A US Department of Homeland Security inspection report has warned that the US Government's ability to counter cyber attacks against its non-military computer systems is as useful as a chocolate teapot.
The HS inspector general said that the part of the department that monitors cyber attacks can't force other agencies to protect their systems.
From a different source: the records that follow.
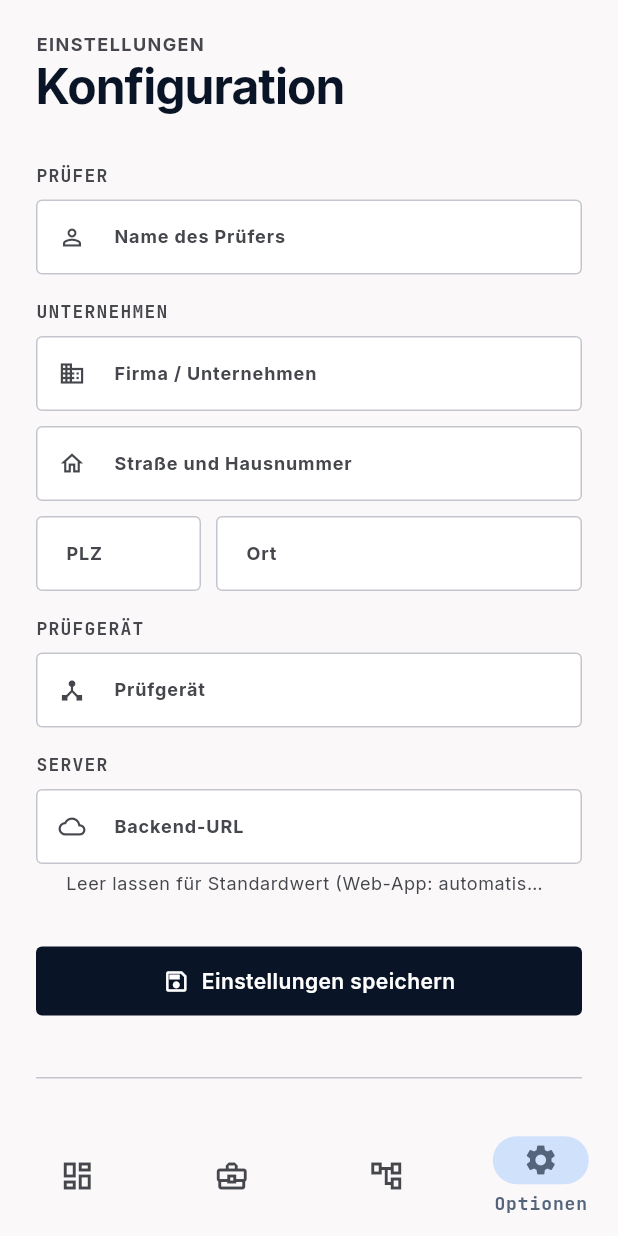
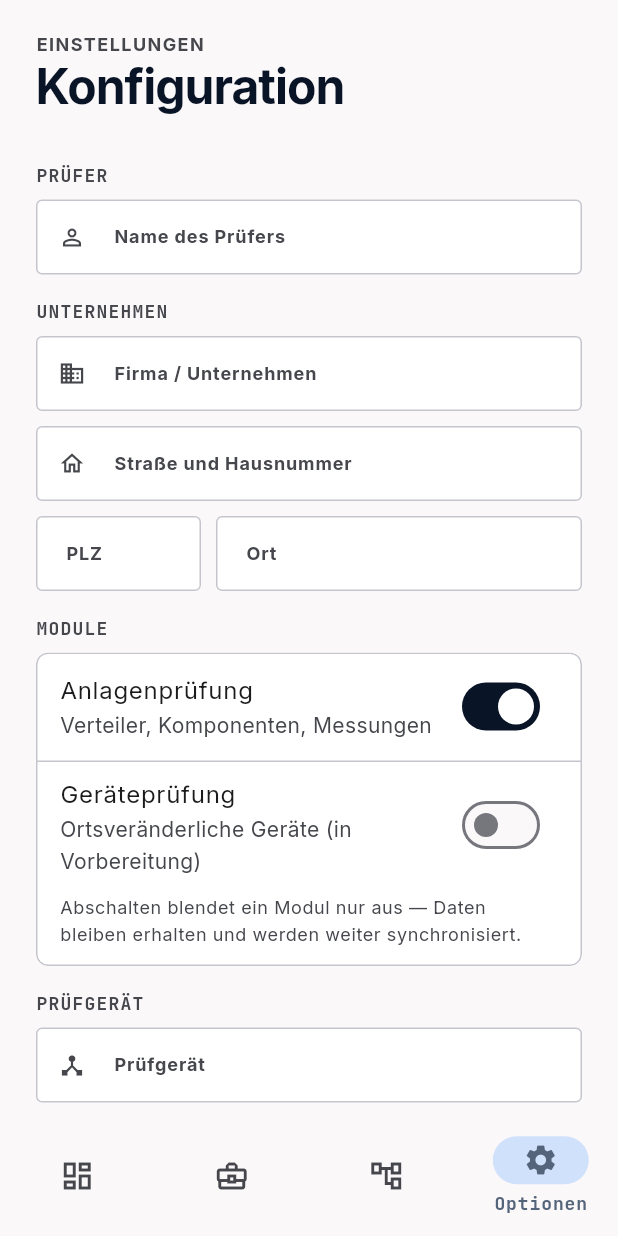
Before and after one commit to KayBeckmann/ElektraLog, a Flutter app: the screen it shows after launch, item 4 of the bottom bar chosen, on a phone screen of 412 x 824 dp. Run offline on Flutter 3.47's test engine with Material 3 defaults, Android fonts, the phone set to English and light mode, and no system bars; our stand-ins replace csv, file_picker, flutter_riverpod, go_router, google_fonts, pdf and 7 more; missing offline and left inert: bcrypt, dart_jsonwebtoken, postgres, shelf_router; generated files the repository leaves out were written again.

Commit message:
feat(app): Firmenmodule in Einstellungen, Standort, Navigation, Dashboard (M1)
ModuleNotifier lädt die Module im Company-Modus vom Server (offline:
zuletzt bekannter Stand), im Solo-Modus lokal; Bestand = nur
Anlagenprüfung. Einstellungen → Module schaltet sofort, im
Company-Modus nur für den Firmenadmin. Standort: zwei Reiter bei beiden
Modulen, direkter Inhalt bei einem, Hinweis bei keinem; Geräte-Reiter
ist ein ehrlicher Platzhalter bis M2. Ohne Anlagenprüfung sind
Struktur-Editor, Prüf-/Termin-/Protokollkarten ausgeblendet — Daten und
Sync bleiben unverändert.

Co-Authored-By: Claude Opus 5.5 <noreply@anthropic.com>

```diff
--- a/app/lib/core/api/api_service.dart
+++ b/app/lib/core/api/api_service.dart
@@ -524,4 +524,27 @@ class ApiService {
       throw Exception(msg);
     }
   }
+
+  /// Schaltet die Prüfmodule der eigenen Firma (nur Firmenadmin, siehe
+  /// Server `PUT /api/firma/module`). Liefert den neuen Stand.
+  static Future<Map<String, dynamic>> updateModule({
+    bool? anlagenpruefung,
+    bool? geraetepruefung,
+  }) async {
+    final resp = await _authPut(
+      Uri.parse('$baseUrl/firma/module'),
+      headers: await _headers(auth: true),
+      body: jsonEncode({
+        if (anlagenpruefung != null) 'anlagenpruefung': anlagenpruefung,
+        if (geraetepruefung != null) 'geraetepruefung': geraetepruefung,
+      }),
+      auth: true,
+    );
+    final body = _decodeJsonObject(resp);
+    if (resp.statusCode != 200) {
+      throw ApiException(resp.statusCode,
+          body['error'] as String? ?? 'Module konnten nicht geändert werden');
+    }
+    return body;
+  }
 }
--- /dev/null
+++ b/app/lib/core/providers/module_provider.dart
@@ -0,0 +1,128 @@
+import 'package:flutter_riverpod/flutter_riverpod.dart';
+import 'package:shared_preferences/shared_preferences.dart';
+
+import '../api/api_service.dart';
+import 'app_mode_provider.dart';
+
+/// Prüfmodule einer Firma (Roadmap Geräteprüfung M1). Ein abgeschaltetes
+/// Modul wird nur ausgeblendet — Daten bleiben lokal und auf dem Server
+/// erhalten und synchronisieren weiter.
+class FirmenModule {
+  const FirmenModule({
+    required this.anlagenpruefung,
+    required this.geraetepruefung,
+  });
+
+  /// Stand bestehender Installationen und Firmen: nur Anlagenprüfung
+  /// (Kay, 2026-11-08). Neue Firmen legt der Server mit beiden an.
+  static const bestand =
+      FirmenModule(anlagenpruefung: true, geraetepruefung: false);
+
+  final bool anlagenpruefung;
+  final bool geraetepruefung;
+
+  bool get beide => anlagenpruefung && geraetepruefung;
+  bool get keines => !anlagenpruefung && !geraetepruefung;
+
+  factory FirmenModule.fromJson(Map<String, dynamic> json) => FirmenModule(
+        anlagenpruefung: json['anlagenpruefung'] as bool? ?? true,
+        geraetepruefung: json['geraetepruefung'] as bool? ?? false,
+      );
+
+  @override
+  bool operator ==(Object other) =>
+      other is FirmenModule &&
+      other.anlagenpruefung == anlagenpruefung &&
+      other.geraetepruefung == geraetepruefung;
+
+  @override
+  int get hashCode => Object.hash(anlagenpruefung, geraetepruefung);
+}
+
+/// Server-Zugriff, in Tests ersetzbar.
+abstract class ModuleApi {
+  Future<FirmenModule?> laden();
+  Future<FirmenModule> speichern(FirmenModule module);
+}
+
+class _ServerModuleApi implements ModuleApi {
+  @override
+  Future<FirmenModule?> laden() async {
+    final module = (await ApiService.getFirma())['module'];
+    // Älterer Server ohne Module → lokaler Stand bleibt.
+    return module is Map<String, dynamic> ? FirmenModule.fromJson(module) : null;
+  }
+
+  @override
+  Future<FirmenModule> speichern(FirmenModule module) async =>
+      FirmenModule.fromJson(await ApiService.updateModule(
+        anlagenpruefung: module.anlagenpruefung,
+        geraetepruefung: module.geraetepruefung,
+      ));
+}
+
+final moduleApiProvider = Provider<ModuleApi>((ref) => _ServerModuleApi());
+
+// Getrennte Schlüssel: Solo-Einstellung und zuletzt bekannter Firmenstand
+// (für offline) überschreiben sich nicht gegenseitig.
+const _kSoloAnlagen = 'module.solo.anlagenpruefung';
+const _kSoloGeraete = 'module.solo.geraetepruefung';
+const _kFirmaAnlagen = 'module.firma.anlagenpruefung';
+const _kFirmaGeraete = 'module.firma.geraetepruefung';
+
+class ModuleNotifier extends AsyncNotifier<FirmenModule> {
+  bool get _company => ref.read(appModusProvider).valueOrNull == AppModus.company;
+
+  @override
+  Future<FirmenModule> build() async {
+    final modus = await ref.watch(appModusProvider.future);
+    final prefs = await SharedPreferences.getInstance();
+    if (modus == AppModus.solo) return _lesen(prefs, _kSoloAnlagen, _kSoloGeraete);
+
+    final zwischengespeichert = _lesen(prefs, _kFirmaAnlagen, _kFirmaGeraete);
+    try {
+      final vomServer = await ref.read(moduleApiProvider).laden();
+      if (vomServer == null) return zwischengespeichert;
+      await _schreiben(prefs, _kFirmaAnlagen, _kFirmaGeraete, vomServer);
+      return vomServer;
+    } catch (_) {
+      // Offline: zuletzt bekannter Firmenstand.
+      return zwischengespeichert;
+    }
+  }
+
+  /// Solo: lokal speichern. Firma: auf dem Server (nur Firmenadmin, der
+  /// Server lehnt andere mit [ApiException] 403 ab) und danach lokal.
+  Future<void> setzen(FirmenModule module) async {
+    final prefs = await SharedPreferences.getInstance();
+    if (_company) {
+      final gespeichert = await ref.read(moduleApiProvider).speichern(module);
+      await _schreiben(prefs, _kFirmaAnlagen, _kFirmaGeraete, gespeichert);
+      state = AsyncData(gespeichert);
+    } else {
+      await _schreiben(prefs, _kSoloAnlagen, _kSoloGeraete, module);
+      state = AsyncData(module);
+    }
+  }
+
+  static FirmenModule _lesen(SharedPreferences prefs, String anlagen, String geraete) =>
+      FirmenModule(
+        anlagenpruefung: prefs.getBool(anlagen) ?? FirmenModule.bestand.anlagenpruefung,
+        geraetepruefung: prefs.getBool(geraete) ?? FirmenModule.bestand.geraetepruefung,
+      );
+
+  static Future<void> _schreiben(
+      SharedPreferences prefs, String anlagen, String geraete, FirmenModule m) async {
+    await prefs.setBool(anlagen, m.anlagenpruefung);
+    await prefs.setBool(geraete, m.geraetepruefung);
+  }
+}
+
+final moduleProvider =
+    AsyncNotifierProvider<ModuleNotifier, FirmenModule>(ModuleNotifier.new);
+
+/// Bequemer synchroner Zugriff für die UI: solange noch geladen wird, gilt
+/// der Bestandsstand (Anlagenprüfung sichtbar, nichts verschwindet kurz).
+final aktiveModuleProvider = Provider<FirmenModule>(
+  (ref) => ref.watch(moduleProvider).valueOrNull ?? FirmenModule.bestand,
+);
--- a/app/lib/features/einstellungen/einstellungen_screen.dart
+++ b/app/lib/features/einstellungen/einstellungen_screen.dart
@@ -7,6 +7,7 @@ import '../../core/providers/app_mode_provider.dart';
 import '../../core/providers/einstellungen_provider.dart';
 import '../../core/router.dart';
 import '../../shared/theme/app_colors.dart';
+import 'module_einstellungen.dart';
 
 class EinstellungenScreen extends ConsumerStatefulWidget {
   const EinstellungenScreen({super.key});
@@ -366,6 +367,12 @@ class _EinstellungenScreenState extends ConsumerState<EinstellungenScreen> {
             ),
             const SizedBox(height: 16),
 
+            // ── Module ───────────────────────────────────────────────────
+            const _SectionLabel('MODULE'),
+            const SizedBox(height: 8),
+            const ModuleEinstellungen(),
+            const SizedBox(height: 16),
+
             // ── Prüfgerät ────────────────────────────────────────────────
             _SectionLabel('PRÜFGERÄT'),
             const SizedBox(height: 8),
--- /dev/null
+++ b/app/lib/features/einstellungen/module_einstellungen.dart
@@ -0,0 +1,93 @@
+import 'package:flutter/material.dart';
+import 'package:flutter_riverpod/flutter_riverpod.dart';
+
+import '../../core/providers/app_mode_provider.dart';
+import '../../core/providers/module_provider.dart';
+import '../../shared/theme/app_colors.dart';
+
+/// Schalter für die Prüfmodule (Roadmap Geräteprüfung M1). Wirkt sofort,
+/// nicht erst über „Einstellungen speichern“. Im Company-Modus nur für den
+/// Firmenadmin bedienbar — der Server setzt das zusätzlich durch.
+class ModuleEinstellungen extends ConsumerStatefulWidget {
+  const ModuleEinstellungen({super.key});
+
+  @override
+  ConsumerState<ModuleEinstellungen> createState() => _ModuleEinstellungenState();
+}
+
+class _ModuleEinstellungenState extends ConsumerState<ModuleEinstellungen> {
+  bool _speichert = false;
+
+  Future<void> _setzen(FirmenModule neu) async {
+    setState(() => _speichert = true);
+    final messenger = ScaffoldMessenger.of(context);
+    try {
+      await ref.read(moduleProvider.notifier).setzen(neu);
+    } catch (e) {
+      messenger.showSnackBar(SnackBar(
+        content: Text('Module nicht geändert: $e'),
+        backgroundColor: AppColors.error,
+      ));
+    } finally {
+      if (mounted) setState(() => _speichert = false);
+    }
+  }
+
+  @override
+  Widget build(BuildContext context) {
+    final module = ref.watch(aktiveModuleProvider);
+    final isCompany = ref.watch(appModusProvider).valueOrNull == AppModus.company;
+    final isAdmin = ref.watch(isAdminProvider).valueOrNull ?? false;
+    final bedienbar = (!isCompany || isAdmin) && !_speichert;
+
+    // Material statt dekoriertem Container, damit die Schalter ihre
+    // Tipp-Rückmeldung zeigen.
+    return Material(
+      color: AppColors.surfaceContainerLowest,
+      clipBehavior: Clip.antiAlias,
+      shape: RoundedRectangleBorder(
+        borderRadius: BorderRadius.circular(8),
+        side: const BorderSide(color: AppColors.outlineVariant),
+      ),
+      child: Column(
+        crossAxisAlignment: CrossAxisAlignment.start,
+        children: [
+          SwitchListTile(
+            key: const Key('modul-anlagenpruefung'),
+            title: const Text('Anlagenprüfung'),
+            subtitle: const Text('Verteiler, Komponenten, Messungen'),
+            value: module.anlagenpruefung,
+            onChanged: bedienbar
+                ? (v) => _setzen(FirmenModule(
+                    anlagenpruefung: v, geraetepruefung: module.geraetepruefung))
+                : null,
+          ),
+          const Divider(height: 1, color: AppColors.outlineVariant),
+          SwitchListTile(
+            key: const Key('modul-geraetepruefung'),
+            title: const Text('Geräteprüfung'),
+            subtitle: const Text('Ortsveränderliche Geräte (in Vorbereitung)'),
+            value: module.geraetepruefung,
+            onChanged: bedienbar
+                ? (v) => _setzen(FirmenModule(
+                    anlagenpruefung: module.anlagenpruefung, geraetepruefung: v))
+                : null,
+          ),
+          Padding(
+            padding: const EdgeInsets.fromLTRB(16, 4, 16, 12),
+            child: Text(
+              isCompany && !isAdmin
+                  ? 'Nur der Firmenadmin kann Module umschalten.'
+                  : 'Abschalten blendet ein Modul nur aus — Daten bleiben '
+                      'erhalten und werden weiter synchronisiert.',
+              style: Theme.of(context)
+                  .textTheme
+                  .bodySmall
+                  ?.copyWith(color: AppColors.onSurfaceVariant),
+            ),
+          ),
+        ],
+      ),
+    );
+  }
+}
--- a/app/lib/shared/widgets/app_scaffold.dart
+++ b/app/lib/shared/widgets/app_scaffold.dart
@@ -7,6 +7,7 @@ import '../theme/app_colors.dart';
 import '../../core/router.dart';
 import '../../core/providers/app_mode_provider.dart';
 import '../../core/providers/isar_provider.dart';
+import '../../core/providers/module_provider.dart';
 import '../../core/sync/sync_service.dart';
 // isAdminProvider kommt aus app_mode_provider
 
@@ -65,14 +66,17 @@ const _teamNavItem = _NavItem(
 );
 
 List<_NavItem> _buildNavItems(
-    {required bool isCompany, required bool isAdmin}) {
-  if (!isCompany || !isAdmin) return _baseNavItems;
-  // Im Company-Modus als Admin: Team vor Einstellungen einfügen
+    {required bool isCompany,
+    required bool isAdmin,
+    bool anlagenAktiv = true}) {
   return [
     _baseNavItems[0],
     _baseNavItems[1],
-    _baseNavItems[2],
-    _teamNavItem,
+    // Struktur-Editor (Verteiler) gehört zur Anlagenprüfung — bei
+    // abgeschaltetem Modul ausblenden (Daten bleiben erhalten).
+    if (anlagenAktiv) _baseNavItems[2],
+    // Im Company-Modus als Admin: Team vor Einstellungen einfügen
+    if (isCompany && isAdmin) _teamNavItem,
     _baseNavItems[3],
   ];
 }
@@ -223,7 +227,10 @@ class _DesktopDrawerState extends ConsumerState<_DesktopDrawer> {
     final isCompany =
         ref.watch(appModusProvider).valueOrNull == AppModus.company;
     final isAdmin = ref.watch(isAdminProvider).valueOrNull ?? false;
-    final navItems = _buildNavItems(isCompany: isCompany, isAdmin: isAdmin);
+    final navItems = _buildNavItems(
+        isCompany: isCompany,
+        isAdmin: isAdmin,
+        anlagenAktiv: ref.watch(aktiveModuleProvider).anlagenpruefung);
 
     return SizedBox(
       width: _kDrawerWidth,
@@ -506,6 +513,7 @@ class _MobileShell extends ConsumerWidget {
         location: location,
         isCompany: isCompany,
         isAdmin: isAdmin,
+        anlagenAktiv: ref.watch(aktiveModuleProvider).anlagenpruefung,
         onNavigate: (route) => context.go(route),
       ),
     );
@@ -518,17 +526,20 @@ class MobileAppNavigation extends StatelessWidget {
     required this.location,
     required this.isCompany,
     required this.isAdmin,
+    this.anlagenAktiv = true,
     required this.onNavigate,
   });
 
   final String location;
   final bool isCompany;
   final bool isAdmin;
+  final bool anlagenAktiv;
   final ValueChanged<String> onNavigate;
 
   @override
   Widget build(BuildContext context) {
-    final navItems = _buildNavItems(isCompany: isCompany, isAdmin: isAdmin);
+    final navItems = _buildNavItems(
+        isCompany: isCompany, isAdmin: isAdmin, anlagenAktiv: anlagenAktiv);
     return NavigationBar(
       selectedIndex: _selectedIndex(location, navItems),
       labelBehavior: NavigationDestinationLabelBehavior.onlyShowSelected,
```
Also changed, not shown: app/lib/features/dashboard/dashboard_screen.dart (+17 -5 lines), app/lib/features/struktur/standort_detail_screen.dart (+187 -67 lines), 4 other files.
It is "woefully understaffed" and people keep leaving.
Inspector General Richard Skinner is expected to tell congress today the department the "US Computer Emergency Readiness Team", US-CERT actually withheld data from other federal agencies that could have helped them address security breaches.
US CERT "is still hindered in its ability to provide an effective analysis and warning program for the federal government in a number of ways," the report said.
The Wall Street Journal, which got its paws on the report before anyone else, said that US-CERT is working at half-strength-having filled only 45 of 98 available positions.
Skinner found the team "does not have sufficient staff to perform its 24x7 operations and contractors are used to compensate for staff shortages.
Skinner does credit the department with making some progress in addressing cyber threats by establishing working groups with private industry and issuing bulletins and reports on emerging threats.